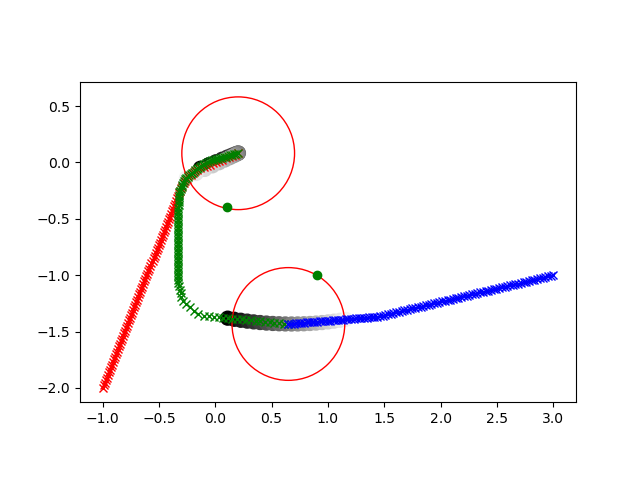
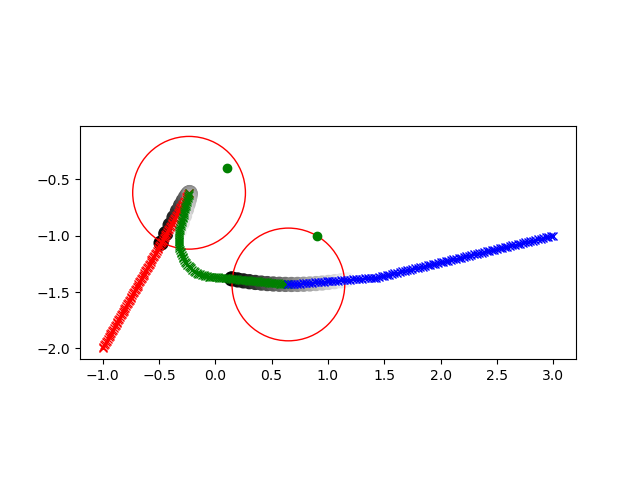
change aico

diff --git a/src/pickup_aico.py b/src/pickup_aico.py
@@ -58,7 +58,7 @@ def pickup_aico(can_position,traj_path,gripper_orientation,debug=1,doplot=0):
         relative_direction = location_can-location_gripper
         gripper_orientation = [relative_direction[0],relative_direction[1]]
         gripper_orientation = gripper_orientation/(gripper_orientation[0]**2+gripper_orientation[1]**2)**0.5
-    t_grasp_duration = 0.5
+    t_grasp_duration = 1.5
     T_grasp_begin = int(t_grasp_begin / problem.tau)
     T_grasp_end = int((t_grasp_begin + t_grasp_duration) / problem.tau)
     problem.get_task_maps()["EffAxisAlignment_before_grasp"].set_direction("hand_palm_link",np.append(gripper_orientation,[0.0]))
@@ -70,8 +70,8 @@ def pickup_aico(can_position,traj_path,gripper_orientation,debug=1,doplot=0):
         problem.set_rho('EffAxisAlignment_before_grasp', 100, t)
     for t in range(T_grasp_begin, problem.T):
         problem.set_rho('EffAxisAlignment_after_grasp', 1e3, t)
-    problem.set_rho('LiftOffTable', 1e2, T_grasp_begin - 20)
-    problem.set_rho('LiftOffTable', 1e2, T_grasp_end + 20)
+    for t in range(10, problem.T-10):
+        problem.set_rho('StayHeight', 1e2, t)
     problem.set_rho('FinalPose', 1e3, -1)
 
     # Solve

diff --git a/src/my_base_client.py b/src/my_base_client.py
@@ -54,8 +54,8 @@ def load_base_goal(base_list,cli_base,dt):
 
 # Callback functions for the base action client used in pickup
 def done_cb_base_pickup(state, result):
-    # print('[DONE_BASE] the state is: '+str(state))
-    # print('[DONE_BASE] the result is: '+str(result))
+    print('[DONE_BASE] the state is: '+str(state))
+    print('[DONE_BASE] the result is: '+str(result))
     if state == 3:
         print('[BASE FINISHED]')
         n = int(rospy.get_param("pickup_status"))+1

diff --git a/src/pickup_plan.py b/src/pickup_plan.py
@@ -12,7 +12,7 @@ import math
 debug=1
 start=[-1,-2,0]
 end=[3,-1,0]
-can_position = [0.1, -0.3937, 0.7941]
+can_position = [0.1, -0.4, 0.7941]
 place_position = [0.9, -1, 0.9]
 # For setting orientation
 Y_r2c = math.atan2(can_position[1]-start[1],can_position[0]-start[0])

diff --git a/src/pickup_follow.py b/src/pickup_follow.py
@@ -17,7 +17,7 @@ traj_aico1 = np.load(sys.path[0]+"/pickup_traj/"+"traj_aico1.npy")
 traj_aico2 = np.load(sys.path[0]+"/pickup_traj/"+"traj_aico2.npy")
 
 dt=0.15
-vel_limit = 0.1
+vel_limit = 0.05
 start=[-1,-2,0.70558]
 # Initialize
 print("Initializing")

_____

Please copy the records above word for word, leaving out every picture.

• _EXERCISE ANSWER_:
change aico

diff --git a/src/pickup_aico.py b/src/pickup_aico.py
@@ -58,7 +58,7 @@ def pickup_aico(can_position,traj_path,gripper_orientation,debug=1,doplot=0):
         relative_direction = location_can-location_gripper
         gripper_orientation = [relative_direction[0],relative_direction[1]]
         gripper_orientation = gripper_orientation/(gripper_orientation[0]**2+gripper_orientation[1]**2)**0.5
-    t_grasp_duration = 0.5
+    t_grasp_duration = 1.5
     T_grasp_begin = int(t_grasp_begin / problem.tau)
     T_grasp_end = int((t_grasp_begin + t_grasp_duration) / problem.tau)
     problem.get_task_maps()["EffAxisAlignment_before_grasp"].set_direction("hand_palm_link",np.append(gripper_orientation,[0.0]))
@@ -70,8 +70,8 @@ def pickup_aico(can_position,traj_path,gripper_orientation,debug=1,doplot=0):
         problem.set_rho('EffAxisAlignment_before_grasp', 100, t)
     for t in range(T_grasp_begin, problem.T):
         problem.set_rho('EffAxisAlignment_after_grasp', 1e3, t)
-    problem.set_rho('LiftOffTable', 1e2, T_grasp_begin - 20)
-    problem.set_rho('LiftOffTable', 1e2, T_grasp_end + 20)
+    for t in range(10, problem.T-10):
+        problem.set_rho('StayHeight', 1e2, t)
     problem.set_rho('FinalPose', 1e3, -1)
 
     # Solve

diff --git a/src/my_base_client.py b/src/my_base_client.py
@@ -54,8 +54,8 @@ def load_base_goal(base_list,cli_base,dt):
 
 # Callback functions for the base action client used in pickup
 def done_cb_base_pickup(state, result):
-    # print('[DONE_BASE] the state is: '+str(state))
-    # print('[DONE_BASE] the result is: '+str(result))
+    print('[DONE_BASE] the state is: '+str(state))
+    print('[DONE_BASE] the result is: '+str(result))
     if state == 3:
         print('[BASE FINISHED]')
         n = int(rospy.get_param("pickup_status"))+1

diff --git a/src/pickup_plan.py b/src/pickup_plan.py
@@ -12,7 +12,7 @@ import math
 debug=1
 start=[-1,-2,0]
 end=[3,-1,0]
-can_position = [0.1, -0.3937, 0.7941]
+can_position = [0.1, -0.4, 0.7941]
 place_position = [0.9, -1, 0.9]
 # For setting orientation
 Y_r2c = math.atan2(can_position[1]-start[1],can_position[0]-start[0])

diff --git a/src/pickup_follow.py b/src/pickup_follow.py
@@ -17,7 +17,7 @@ traj_aico1 = np.load(sys.path[0]+"/pickup_traj/"+"traj_aico1.npy")
 traj_aico2 = np.load(sys.path[0]+"/pickup_traj/"+"traj_aico2.npy")
 
 dt=0.15
-vel_limit = 0.1
+vel_limit = 0.05
 start=[-1,-2,0.70558]
 # Initialize
 print("Initializing")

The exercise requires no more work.